Economic activity declined during the pandemic, and the government was faced with the worst possible situation: less income, but more health expenses. In 2020, poverty in Colombia had risen by 6.8 points compared to 2019 and stood at 42.5% of the population: the number of poor people increased by 3.6 million people, going from 17.4 to 21 million, according to the Department National Statistics Administration (DANE)quoted by Eph.

In order to obtain urgent economic resources, the Duque government approved a tax reform that involved raising taxes on the middle and upper classes, and on companies. The popular reaction was seen on television around the world in April and May 2021. There were street demonstrations (some very aggressive, such as the attack and burning of police stations), and the government had to repress them with violence: more than 70 dead .

That conflict was the lid on his coffin. With popularity on the decline, Duque could only sit through his own funeral as the law in Colombia prevents re-election.

Gustavo Petro

That means that Gustavo Petro, representative of the Historical Pact, has four years to make his “change.” In his favour, the economy is recovering at an enviable pace: 10.6% in 2021 and 6.1% is expected for 2022. It is the country that is leading growth in Latin America. International investors have not fled scared when it was learned that a former guerrilla had won the elections. The peso has slightly devalued against the dollar (3.8%), although the truth is that it is at the same level as in May. The Stock Exchange (ColCap) lost 3.8%, but had already been losing strength since April.

The hardest part remains: reduce the level of poverty and carry out your project. Will it do so by raising taxes? In reality, it has a greater challenge, which is not to scare international investors. The same day of his victory, Petro chose the Movistar Arena in Bogotá to say that he was not going to destroy capitalism, although the very word makes him grit his teeth. “In other campaigns they came yelling at us over and over again… out of fear saying that we were going to expropriate and destroy private property, well I tell them: We are going to develop capitalism in Colombia. Not because we adore it, but because we must overcome feudalism in Colombia, overcome this new slavery, overcome atavistic mentalities, from this world of slaves, to reach economic pluralism.”

When Hugo Chavez came to power and said exactly the same thing. In an interview with this journalist in 1999, when it was mentioned to him that in the Chavista bases there was talk of expropriating property and land, the Venezuelan president pretended to remove the fear of Spanish investors and stated: “What you are telling me is part of the past. : from the dirty war of the electoral campaign, which was erased in a few hours by a people who know very well what is our government plan. Contrary to what was said, we are going to develop an economic project, one of whose foundations is to give back to Venezuelans, especially to the middle classes, the right to private property: the promotion of small and medium-sized enterprises will be essential to recover macroeconomic and macrosocial balances, and that is far from being a socialist expropriation approach”.
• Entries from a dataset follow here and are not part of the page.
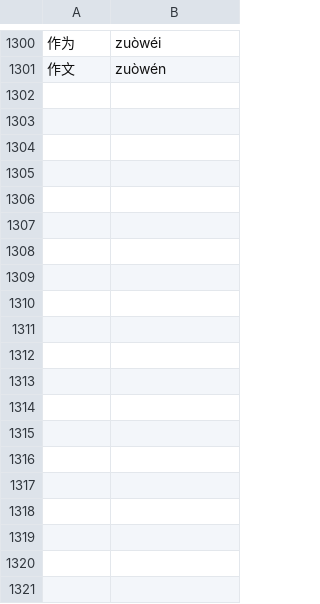
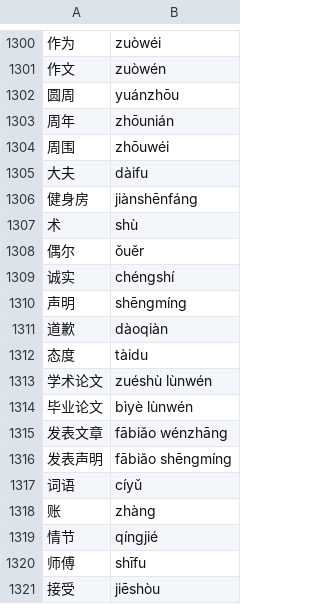
Before and after one commit to rodrigo-a-g-p/Chinese-Characters-Quiz-Game, a CSV file: data/HSK5.csv, drawn as a sheet; only a part is shown, gaps mark what is left out; the diff covers the shown part only; the diff names each change by its address in the sheet, - before the commit and + after, or states it on an @@ line.

Commit message:
Add characters from HSK5 course introduction, Q01, and Q02

```diff
--- a/data/HSK5.csv
+++ b/data/HSK5.csv
+row 1302: 圆周 | yuánzhōu
+row 1303: 周年 | zhōunián
+row 1304: 周围 | zhōuwéi
+row 1305: 大夫 | dàifu
+row 1306: 健身房 | jiànshēnfáng
+row 1307: 术 | shù
+row 1308: 偶尔 | ǒuěr
+row 1309: 诚实 | chéngshí
+row 1310: 声明 | shēngmíng
+row 1311: 道歉 | dàoqiàn
+row 1312: 态度 | tàidu
+row 1313: 学术论文 | zuéshù lùnwén
+row 1314: 毕业论文 | bìyè lùnwén
+row 1315: 发表文章 | fābiǎo wénzhāng
+row 1316: 发表声明 | fābiǎo shēngmíng
+row 1317: 词语 | cíyǔ
+row 1318: 账 | zhàng
+row 1319: 情节 | qíngjié
+row 1320: 师傅 | shīfu
+row 1321: 接受 | jiēshòu
```
Also changed, not shown: 13 added rows elsewhere in this file.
For the political analyst Martial Munoz, director of ConfidencialColombia, “it is still too early to venture whether Colombia will be the paradise of ‘living tasty’ that France promises [la nueva vicepresidenta Francia Márquez], or it will become the new Venezuela of the Region, which many also predict”. If Petro pursues a social democratic policy, he will disillusion the anti-system, radicals and extremists who are part of the Historic Pact coalition. To put it another way, she will disappoint Colombia’s Podemos. But if he decides to thoroughly apply a left-wing program, adds Muñoz, “and he touches the pension system, the engine of the country, the hydrocarbon sector, the FTAs [Tratados de Libre Comercio] or simply excessively raise taxes on businessmen, it will fail miserably”.

The proof that it is not known where Petro will go is that, a few hours after winning, two world leaders congratulated him: Joe Biden, president of the US, and Vladimir Putin, president of Russia. Two opposing views.